:: EXERCISE PROMPT ::
Return, word for word, the line that contains "here at Wishbone+Partners.</div>" and every line after it through the end of the records.

Start of RECORDS SUPPLIED

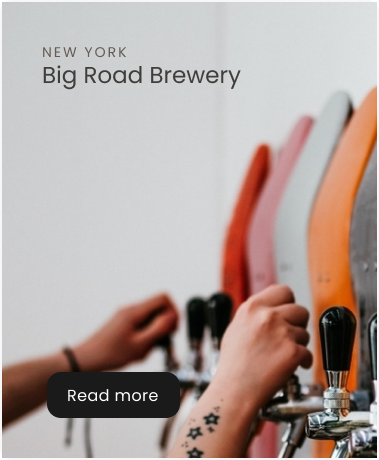
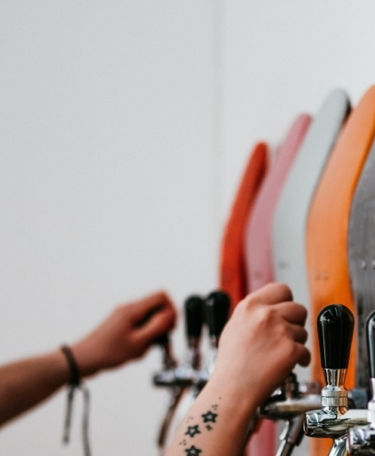
add 9 block and animation grow

diff --git a/src/css/style.min.css b/src/css/style.min.css
@@ -1,1 +1,1 @@
-*{-webkit-box-sizing:border-box;box-sizing:border-box;font-family:Poppins,sans-serif}.container{max-width:1140px;margin:0 auto}.header{padding:36px 20px 35px 32px;min-height:90px;background:#fff;-webkit-box-shadow:11px 11px 25px 0px rgba(9,7,37,.06);box-shadow:11px 11px 25px 0px rgba(9,7,37,.06)}.header__inner{display:-webkit-box;display:-ms-flexbox;display:flex;-webkit-box-pack:justify;-ms-flex-pack:justify;justify-content:space-between;-webkit-box-align:center;-ms-flex-align:center;align-items:center}.header__logo{width:220px;cursor:pointer}.header__logo img{width:100%}.header__wrap{display:-webkit-box;display:-ms-flexbox;display:flex;-ms-flex-pack:distribute;justify-content:space-around;-webkit-box-align:center;-ms-flex-align:center;align-items:center}.header__item{display:-webkit-box;display:-ms-flexbox;display:flex;padding-left:0;margin-bottom:0;list-style-type:none}.header__items{padding-left:32px}.header__items a{text-decoration:none;color:#1b1a1a;font-family:Poppins;font-size:15px;font-weight:400;line-height:24px}.header__items a:hover{font-weight:bold}.header__items:nth-child(1){padding-left:0px}.header__items:nth-child(5){padding-right:32px}.header__btn{width:155px;height:46px;border-radius:14px;background:#1b1a1a;color:#fff;font-family:Poppins;font-size:16px;font-weight:400;line-height:24px;letter-spacing:.4px;cursor:pointer}.header__btn:hover{background-color:#00bfff;-webkit-transition:1.5s ease-in-out;transition:1.5s ease-in-out;-webkit-box-shadow:2px 5px 2px 3px rgba(106,81,94,.35);box-shadow:2px 5px 2px 3px rgba(106,81,94,.35)}.partners{min-height:720px;padding:77px 780px 77px 60px;background:#ece7e4 url(/src/images/bg-1.png) right no-repeat}.partners__wrap{padding:60px 51px 51px 40px}.partners__company title_uppercase{color:#645c55;font-family:Poppins;font-size:14px;font-weight:400;text-transform:uppercase}.partners__title{margin-top:20px;color:#1b1a1a;font-family:Poppins;font-size:64px;font-style:normal;line-height:70.4px}.partners__descr{width:509px;margin-top:18px;color:#403e3b;font-family:Poppins;font-size:16px;font-weight:400;line-height:24px}.partners__excerpt{margin-top:41px;color:#1b1a1a;font-family:Poppins;font-size:16px;font-weight:400;line-height:24px;letter-spacing:.4px}.firm{padding:100px 336px}.firm__wrap{display:-webkit-box;display:-ms-flexbox;display:flex;margin:0 auto;width:768px;height:582px}.firm__title{white-space:nowrap;color:#403e3b;font-family:Poppins;font-size:32px;font-weight:400;line-height:38px}.firm__descr{margin-left:133px}.firm__text{width:493px;margin-top:10px;color:#403e3b;font-family:Poppins;font-size:16px;font-weight:400;line-height:24px}.firm__text:nth-child(1){margin-top:0}.firm__director{display:-webkit-box;display:-ms-flexbox;display:flex;-webkit-box-align:center;-ms-flex-align:center;align-items:center;margin-top:18px}.firm__director-inner{margin-left:30px}.firm__director-name{color:#1b1a1a;font-family:Poppins;font-size:17px;font-weight:400;line-height:26px}.firm__director-position{color:#645c55;font-family:Poppins;font-size:14px;font-weight:400;line-height:14px}.reading{min-height:600px;background:url(/src/images/bg-2.jpg) center center/cover no-repeat;padding:266px 75px 266px 1080px}.reading__text{width:285px}.reading__title{color:#403e3b;font-family:Poppins;font-size:14px;font-weight:400;line-height:20px;letter-spacing:2px;text-transform:uppercase}.reading__descr{color:#645c55;font-family:Poppins;font-size:16px;font-weight:400;line-height:24px}.process{min-height:581px;padding:100px 120px}.process__heading{margin:0 auto;color:#645c55;text-align:center;font-family:Poppins;font-size:14px;font-weight:400;line-height:20px;letter-spacing:2px;text-transform:uppercase}.process__title{text-align:center;margin-top:13px;color:#1b1a1a;text-align:center;font-family:Poppins;font-size:39px;font-weight:400;line-height:42px}.process__inner{display:-webkit-box;display:-ms-flexbox;display:flex;-webkit-box-pack:center;-ms-flex-pack:center;justify-content:center;-webkit-box-align:center;-ms-flex-align:center;align-items:center;margin-top:47px}.process__work{padding:0px 42px 10px 42px;margin-left:16px;width:378px;height:259px}.process__work:nth-child(1){margin-left:0}.process__work-title{margin-top:15px;text-align:center;color:#403e3b;text-align:center;font-family:Poppins;font-size:18px;font-weight:400;line-height:26px}.process__work-descr{margin-top:10px;margin-bottom:0;text-align:center;color:#645c55;text-align:center;font-family:Poppins;font-size:15px;font-weight:400;line-height:24px}.process__img{display:block;margin:0 auto}.stage{min-height:600px;padding:266px 75px 266px 1080px;background:url(/src/images/bg3.png) center center/cover no-repeat}.stage__title{color:#403e3b;font-family:Poppins;font-size:14px;font-weight:400;line-height:20px;letter-spacing:2px;text-transform:uppercase}.stage__descr{color:#645c55;font-family:Poppins;font-size:16px;font-weight:400;line-height:24px}.clients{min-height:410px;padding:100px 320px 100px 136px;background-color:#403e3b}.clients__wrap{display:-webkit-box;display:-ms-flexbox;display:flex;-webkit-box-align:center;-ms-flex-align:center;align-items:center}.clients__costumers{padding:10px 9px 10px 0;width:460px;height:160px}.clients__heading{color:#ece7e4;font-family:Poppins;font-size:14px;font-weight:400;line-height:20px;letter-spacing:2px;text-transform:uppercase}.clients__title{color:#fff;font-family:Poppins;font-size:32px;font-weight:400;line-height:38px}.clients__descr{margin-top:14px;color:#ece7e4;font-family:Poppins;font-size:15px;font-weight:400;line-height:24px}.clients__lables{width:432px;height:290px;display:grid;grid-template-columns:repeat(2, 128px);-webkit-box-align:center;-ms-flex-align:center;align-items:center;gap:96px;padding:40px 40px;margin-left:132px}.staircase{min-height:600px;padding:266px 1095px 266px 60px;background:url(/src/images/bg-4.png) center center/cover no-repeat}.staircase__title{color:#403e3b;font-family:Poppins;font-size:14px;font-weight:400;line-height:20px;letter-spacing:2px;text-transform:uppercase}.staircase__descr{color:#645c55;font-family:Poppins;font-size:16px;font-weight:400;line-height:24px}/*# sourceMappingURL=style.min.css.map */
+@-webkit-keyframes animate-grow{from{-webkit-transform:scale(1);transform:scale(1)}50%{-webkit-transform:scale(1.1);transform:scale(1.1)}to{-webkit-transform:scale(1);transform:scale(1)}}@keyframes animate-grow{from{-webkit-transform:scale(1);transform:scale(1)}50%{-webkit-transform:scale(1.1);transform:scale(1.1)}to{-webkit-transform:scale(1);transform:scale(1)}}*{-webkit-box-sizing:border-box;box-sizing:border-box;font-family:Poppins,sans-serif}.container{max-width:1140px;margin:0 auto}.header{padding:36px 20px 35px 32px;min-height:90px;background:#fff;-webkit-box-shadow:11px 11px 25px 0px rgba(9,7,37,.06);box-shadow:11px 11px 25px 0px rgba(9,7,37,.06)}.header__inner{display:-webkit-box;display:-ms-flexbox;display:flex;-webkit-box-pack:justify;-ms-flex-pack:justify;justify-content:space-between;-webkit-box-align:center;-ms-flex-align:center;align-items:center}.header__logo{width:220px;cursor:pointer}.header__logo img{width:100%}.header__wrap{display:-webkit-box;display:-ms-flexbox;display:flex;-ms-flex-pack:distribute;justify-content:space-around;-webkit-box-align:center;-ms-flex-align:center;align-items:center}.header__item{display:-webkit-box;display:-ms-flexbox;display:flex;padding-left:0;margin-bottom:0;list-style-type:none}.header__items{padding-left:32px}.header__items a{text-decoration:none;color:#1b1a1a;font-family:Poppins;font-size:15px;font-weight:400;line-height:24px}.header__items a:hover{font-weight:bold}.header__items:nth-child(1){padding-left:0px}.header__items:nth-child(5){padding-right:32px}.header__btn{width:155px;height:46px;border-radius:14px;background:#1b1a1a;color:#fff;font-family:Poppins;font-size:16px;font-weight:400;line-height:24px;letter-spacing:.4px;cursor:pointer}.header__btn:hover{background-color:#00bfff;-webkit-transition:1.5s ease-in-out;transition:1.5s ease-in-out;-webkit-box-shadow:2px 5px 2px 3px rgba(106,81,94,.35);box-shadow:2px 5px 2px 3px rgba(106,81,94,.35)}.partners{min-height:720px;padding:77px 780px 77px 60px;background:#ece7e4 url(/src/images/bg-1.png) right no-repeat}.partners__wrap{padding:60px 51px 51px 40px}.partners__company title_uppercase{color:#645c55;font-family:Poppins;font-size:14px;font-weight:400;text-transform:uppercase}.partners__title{margin-top:20px;color:#1b1a1a;font-family:Poppins;font-size:64px;font-style:normal;line-height:70.4px}.partners__descr{width:509px;margin-top:18px;color:#403e3b;font-family:Poppins;font-size:16px;font-weight:400;line-height:24px}.partners__excerpt{margin-top:41px;color:#1b1a1a;font-family:Poppins;font-size:16px;font-weight:400;line-height:24px;letter-spacing:.4px}.firm{padding:100px 336px}.firm__wrap{display:-webkit-box;display:-ms-flexbox;display:flex;margin:0 auto;width:768px;height:582px}.firm__title{white-space:nowrap;color:#403e3b;font-family:Poppins;font-size:32px;font-weight:400;line-height:38px}.firm__descr{margin-left:133px}.firm__text{width:493px;margin-top:10px;color:#403e3b;font-family:Poppins;font-size:16px;font-weight:400;line-height:24px}.firm__text:nth-child(1){margin-top:0}.firm__director{display:-webkit-box;display:-ms-flexbox;display:flex;-webkit-box-align:center;-ms-flex-align:center;align-items:center;margin-top:18px}.firm__director-inner{margin-left:30px}.firm__director-name{color:#1b1a1a;font-family:Poppins;font-size:17px;font-weight:400;line-height:26px}.firm__director-position{color:#645c55;font-family:Poppins;font-size:14px;font-weight:400;line-height:14px}.reading{min-height:600px;background:url(/src/images/bg-2.jpg) center center/cover no-repeat;padding:266px 75px 266px 1080px}.reading__text{width:285px}.reading__title{color:#403e3b;font-family:Poppins;font-size:14px;font-weight:400;line-height:20px;letter-spacing:2px;text-transform:uppercase}.reading__descr{color:#645c55;font-family:Poppins;font-size:16px;font-weight:400;line-height:24px}.process{min-height:581px;padding:100px 120px}.process__heading{margin:0 auto;color:#645c55;text-align:center;font-family:Poppins;font-size:14px;font-weight:400;line-height:20px;letter-spacing:2px;text-transform:uppercase}.process__title{text-align:center;margin-top:13px;color:#1b1a1a;text-align:center;font-family:Poppins;font-size:39px;font-weight:400;line-height:42px}.process__inner{display:-webkit-box;display:-ms-flexbox;display:flex;-webkit-box-pack:center;-ms-flex-pack:center;justify-content:center;-webkit-box-align:center;-ms-flex-align:center;align-items:center;margin-top:47px}.process__work{padding:0px 42px 10px 42px;margin-left:16px;width:378px;height:259px}.process__work:nth-child(1){margin-left:0}.process__work-title{margin-top:15px;text-align:center;color:#403e3b;text-align:center;font-family:Poppins;font-size:18px;font-weight:400;line-height:26px}.process__work-descr{margin-top:10px;margin-bottom:0;text-align:center;color:#645c55;text-align:center;font-family:Poppins;font-size:15px;font-weight:400;line-height:24px}.process__img{display:block;margin:0 auto}.stage{min-height:600px;padding:266px 75px 266px 1080px;background:url(/src/images/bg3.png) center center/cover no-repeat}.stage__title{color:#403e3b;font-family:Poppins;font-size:14px;font-weight:400;line-height:20px;letter-spacing:2px;text-transform:uppercase}.stage__descr{color:#645c55;font-family:Poppins;font-size:16px;font-weight:400;line-height:24px}.clients{min-height:410px;padding:100px 320px 100px 136px;background-color:#403e3b}.clients__wrap{display:-webkit-box;display:-ms-flexbox;display:flex;-webkit-box-align:center;-ms-flex-align:center;align-items:center}.clients__costumers{padding:10px 9px 10px 0;width:460px;height:160px}.clients__heading{color:#ece7e4;font-family:Poppins;font-size:14px;font-weight:400;line-height:20px;letter-spacing:2px;text-transform:uppercase}.clients__title{color:#fff;font-family:Poppins;font-size:32px;font-weight:400;line-height:38px}.clients__descr{margin-top:14px;color:#ece7e4;font-family:Poppins;font-size:15px;font-weight:400;line-height:24px}.clients__lables{width:432px;height:290px;display:grid;grid-template-columns:repeat(2, 128px);-webkit-box-align:center;-ms-flex-align:center;align-items:center;gap:96px;padding:40px 40px;margin-left:132px}.staircase{min-height:600px;padding:266px 1095px 266px 60px;background:url(/src/images/bg-4.png) center center/cover no-repeat}.staircase__title{color:#403e3b;font-family:Poppins;font-size:14px;font-weight:400;line-height:20px;letter-spacing:2px;text-transform:uppercase}.staircase__descr{color:#645c55;font-family:Poppins;font-size:16px;font-weight:400;line-height:24px}.featured{min-height:918px;padding:113px 138px 111px 136px}.featured__title{color:#1b1a1a;font-family:Poppins;font-size:39px;font-weight:400;line-height:42px}.featured__descr{width:581px;margin-top:15px;color:#645c55;font-family:Poppins;font-size:24px;font-weight:400;line-height:30px}.featured__projects{display:-webkit-box;display:-ms-flexbox;display:flex}.featured__project{width:375px;height:456px;margin-top:44px;background-image:url(/src/images/house.png)}.featured__project:hover{cursor:pointer;-webkit-animation:animate-grow 5s infinite linear;animation:animate-grow 5s infinite linear}.featured__project_heading{color:#645c55;font-family:Poppins;font-size:14px;font-weight:400;line-height:20px;letter-spacing:2px;text-transform:uppercase}.featured__project_title{color:#403e3b;font-family:Poppins;font-size:23px;font-weight:400;line-height:30px}.featured__project:nth-child(2){padding:40px 128px 368px 40px;background-image:url(/src/images/big-road.png);margin-left:20px}.featured__project:nth-child(3){background-image:url(/src/images/edge\ house.png);margin-left:20px}.featured__view{cursor:pointer;margin-top:53px;color:#1b1a1a;text-align:center;font-family:Poppins;font-size:16px;font-weight:400;line-height:24px;letter-spacing:.4px}.featured__view:hover{-webkit-transition:.5s ease-in-out;transition:.5s ease-in-out;color:red}/*# sourceMappingURL=style.min.css.map */

diff --git a/src/sass/blocks/_featured.scss b/src/sass/blocks/_featured.scss
@@ -1,0 +1,74 @@
+.featured  {
+    min-height: 918px;
+    padding: 113px 138px 111px 136px;
+    &__title {
+        color: #1B1A1A;
+        font-family: Poppins;
+        font-size: 39px;
+        font-weight: 400;
+        line-height: 42px; 
+    }
+    &__descr {
+        width: 581px;
+        margin-top: 15px;
+        color: #645C55;
+        font-family: Poppins;
+        font-size: 24px;
+        font-weight: 400;
+        line-height: 30px;
+    }
+    &__projects {
+        display: flex;
+    }
+    &__project {
+        width: 375px;
+        height: 456px;
+        margin-top: 44px;
+        background-image: url(/src/images/house.png);
+        &:hover {
+            cursor: pointer;
+            animation: animate-grow 5s infinite linear;
+           
+        }
+        &_heading {
+            color: #645C55;
+            font-family: Poppins;
+            font-size: 14px;
+            font-weight: 400;
+            line-height: 20px;
+            letter-spacing: 2px;
+            text-transform: uppercase;
+        }
+        &_title {
+            color: #403E3B;
+            font-family: Poppins;
+            font-size: 23px;
+            font-weight: 400;
+            line-height: 30px; 
+                    }
+        &:nth-child(2) {
+            padding: 40px 128px 368px 40px;
+            background-image: url(/src/images/big-road.png);
+            margin-left: 20px;
+        }
+        &:nth-child(3) {
+            background-image: url(/src/images/edge\ house.png);
+            margin-left: 20px;
+        }
+    }
+    &__view {
+        cursor: pointer;
+        margin-top: 53px;
+        color: #1B1A1A;
+        text-align: center;
+        font-family: Poppins;
+        font-size: 16px;
+        font-weight: 400;
+        line-height: 24px;
+        letter-spacing: 0.4px;
+        &:hover {
+            transition: 0.5s ease-in-out;
+            color:red;
+        }
+    }
+}

diff --git a/src/index.html b/src/index.html
@@ -143,5 +143,22 @@
             <div class="staircase__descr">Lorem ipsum dolor sit amet, dolor sit amet dolor sit amet.</div>
         </div>
     </section>
+
+    <section class="featured">
+        <div class="container">
+            <div class="featured__title">Featured projects</div>
+            <div class="featured__descr">Some of the latest and greatest projects from us here at Wishbone+Partners.</div>
+            <div class="featured__projects">
+                <div class="featured__project"></div>
+                <div class="featured__project">
+                    <div class="featured__project_heading">New York</div>
+                    <div class="featured__project_title">Big Road Brewery</div>
+                </div>
+                <div class="featured__project"></div>
+            </div>
+            <div class="featured__view">View all projects</div>
+
+        </div>
+    </section>
 </body>
 </html>

diff --git a/src/sass/style.scss b/src/sass/style.scss
@@ -1,4 +1,5 @@
 @import 'base/variables';
+@import 'base/animation';
 
 
 * {
@@ -18,3 +19,4 @@
 @import 'blocks/stage';
 @import 'blocks/clients';
 @import 'blocks/staircase';
+@import 'blocks/featured';

diff --git a/src/sass/base/_animation.scss b/src/sass/base/_animation.scss
@@ -1,0 +1,11 @@
+@keyframes animate-grow {
+    from {
+        transform: scale(1);
+    }
+    50% {
+        transform: scale(1.1);
+    }
+    to {
+        transform: scale(1);
+    }
+}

End of RECORDS SUPPLIED

:: TASK OUTPUT ::
+            <div class="featured__descr">Some of the latest and greatest projects from us here at Wishbone+Partners.</div>
+            <div class="featured__projects">
+                <div class="featured__project"></div>
+                <div class="featured__project">
+                    <div class="featured__project_heading">New York</div>
+                    <div class="featured__project_title">Big Road Brewery</div>
+                </div>
+                <div class="featured__project"></div>
+            </div>
+            <div class="featured__view">View all projects</div>
+
+        </div>
+    </section>
 </body>
 </html>

diff --git a/src/sass/style.scss b/src/sass/style.scss
@@ -1,4 +1,5 @@
 @import 'base/variables';
+@import 'base/animation';
 
 
 * {
@@ -18,3 +19,4 @@
 @import 'blocks/stage';
 @import 'blocks/clients';
 @import 'blocks/staircase';
+@import 'blocks/featured';

diff --git a/src/sass/base/_animation.scss b/src/sass/base/_animation.scss
@@ -1,0 +1,11 @@
+@keyframes animate-grow {
+    from {
+        transform: scale(1);
+    }
+    50% {
+        transform: scale(1.1);
+    }
+    to {
+        transform: scale(1);
+    }
+}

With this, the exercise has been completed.